However, controversy over the reincarnation began when Shamar Rinpoche announced he did not accept the authenticity of the letter produced by Situ Rinpoche.
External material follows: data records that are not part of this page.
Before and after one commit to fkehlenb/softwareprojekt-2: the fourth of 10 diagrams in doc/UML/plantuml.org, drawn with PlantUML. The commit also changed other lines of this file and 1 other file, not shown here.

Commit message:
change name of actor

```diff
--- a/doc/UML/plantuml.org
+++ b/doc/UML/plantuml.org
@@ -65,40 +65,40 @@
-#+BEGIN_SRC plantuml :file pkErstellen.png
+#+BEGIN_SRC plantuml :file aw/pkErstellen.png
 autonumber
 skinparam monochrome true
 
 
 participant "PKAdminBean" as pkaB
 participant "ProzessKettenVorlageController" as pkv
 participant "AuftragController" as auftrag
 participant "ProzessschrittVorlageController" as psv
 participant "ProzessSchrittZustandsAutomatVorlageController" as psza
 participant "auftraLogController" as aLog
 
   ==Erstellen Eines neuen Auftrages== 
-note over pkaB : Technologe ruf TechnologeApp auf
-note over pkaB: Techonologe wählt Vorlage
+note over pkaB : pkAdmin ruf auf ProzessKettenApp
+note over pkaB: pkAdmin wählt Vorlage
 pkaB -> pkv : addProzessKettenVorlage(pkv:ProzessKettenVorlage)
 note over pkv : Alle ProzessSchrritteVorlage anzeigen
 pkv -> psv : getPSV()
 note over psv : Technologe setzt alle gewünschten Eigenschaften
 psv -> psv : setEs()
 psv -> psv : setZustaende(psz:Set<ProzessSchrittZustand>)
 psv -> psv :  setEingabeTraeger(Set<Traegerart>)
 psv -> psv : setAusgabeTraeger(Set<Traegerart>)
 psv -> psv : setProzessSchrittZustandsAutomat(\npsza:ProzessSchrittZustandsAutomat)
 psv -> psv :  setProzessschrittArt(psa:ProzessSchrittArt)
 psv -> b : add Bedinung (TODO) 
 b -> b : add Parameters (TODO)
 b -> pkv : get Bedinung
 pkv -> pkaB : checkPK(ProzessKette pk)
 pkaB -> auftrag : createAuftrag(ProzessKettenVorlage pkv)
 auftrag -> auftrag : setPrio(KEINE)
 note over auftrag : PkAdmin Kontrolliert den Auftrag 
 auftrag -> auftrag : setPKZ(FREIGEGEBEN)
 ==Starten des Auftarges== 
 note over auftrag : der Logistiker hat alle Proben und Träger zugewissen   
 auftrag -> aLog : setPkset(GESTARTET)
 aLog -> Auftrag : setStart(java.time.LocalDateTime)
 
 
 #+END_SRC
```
In 1994 he produced a rival candidate, Thaye Dorje, who he and his followers continue to claim to be the real Karmapa.

Shamar Rinpoche and Thaye Dorje are said to be travelling in Europe.

Controversy over visits

Since his enthronement at the Tsurphu monastery in 1992, the boy has visited China twice and met some of its highest officials, including President Jiang Zemin.

Thaye Dorje Thaye Dorje: Rival candidate
Last year, he is reported to have met the number four in the communist hierarchy, Li Ruihuan, who said the Karmapa's "progress" would have a "great impact on the development and stability of Tibet".

After the visit, the Karmapa was quoted by the official press as saying he had "received an education in patriotism", according to the TIN website.

The statement quoted him as saying he would "follow the instructions of Jiang Zemin" and "work hard for the unification of the motherland and national unity".

His first China tour in 1994 was reported to have sparked protests in the Tsurphu monastery - leading to the detention of six monks.

TIN says that, according to Tibetan sources now in exile, posters appeared in the monastery in late 1994 denouncing the Chinese Government for not allowing the Karmapa to visit India.

TIN said he had fled Tibet because he was denied access to his teachers, including Situ Rimpoche, who is living in India.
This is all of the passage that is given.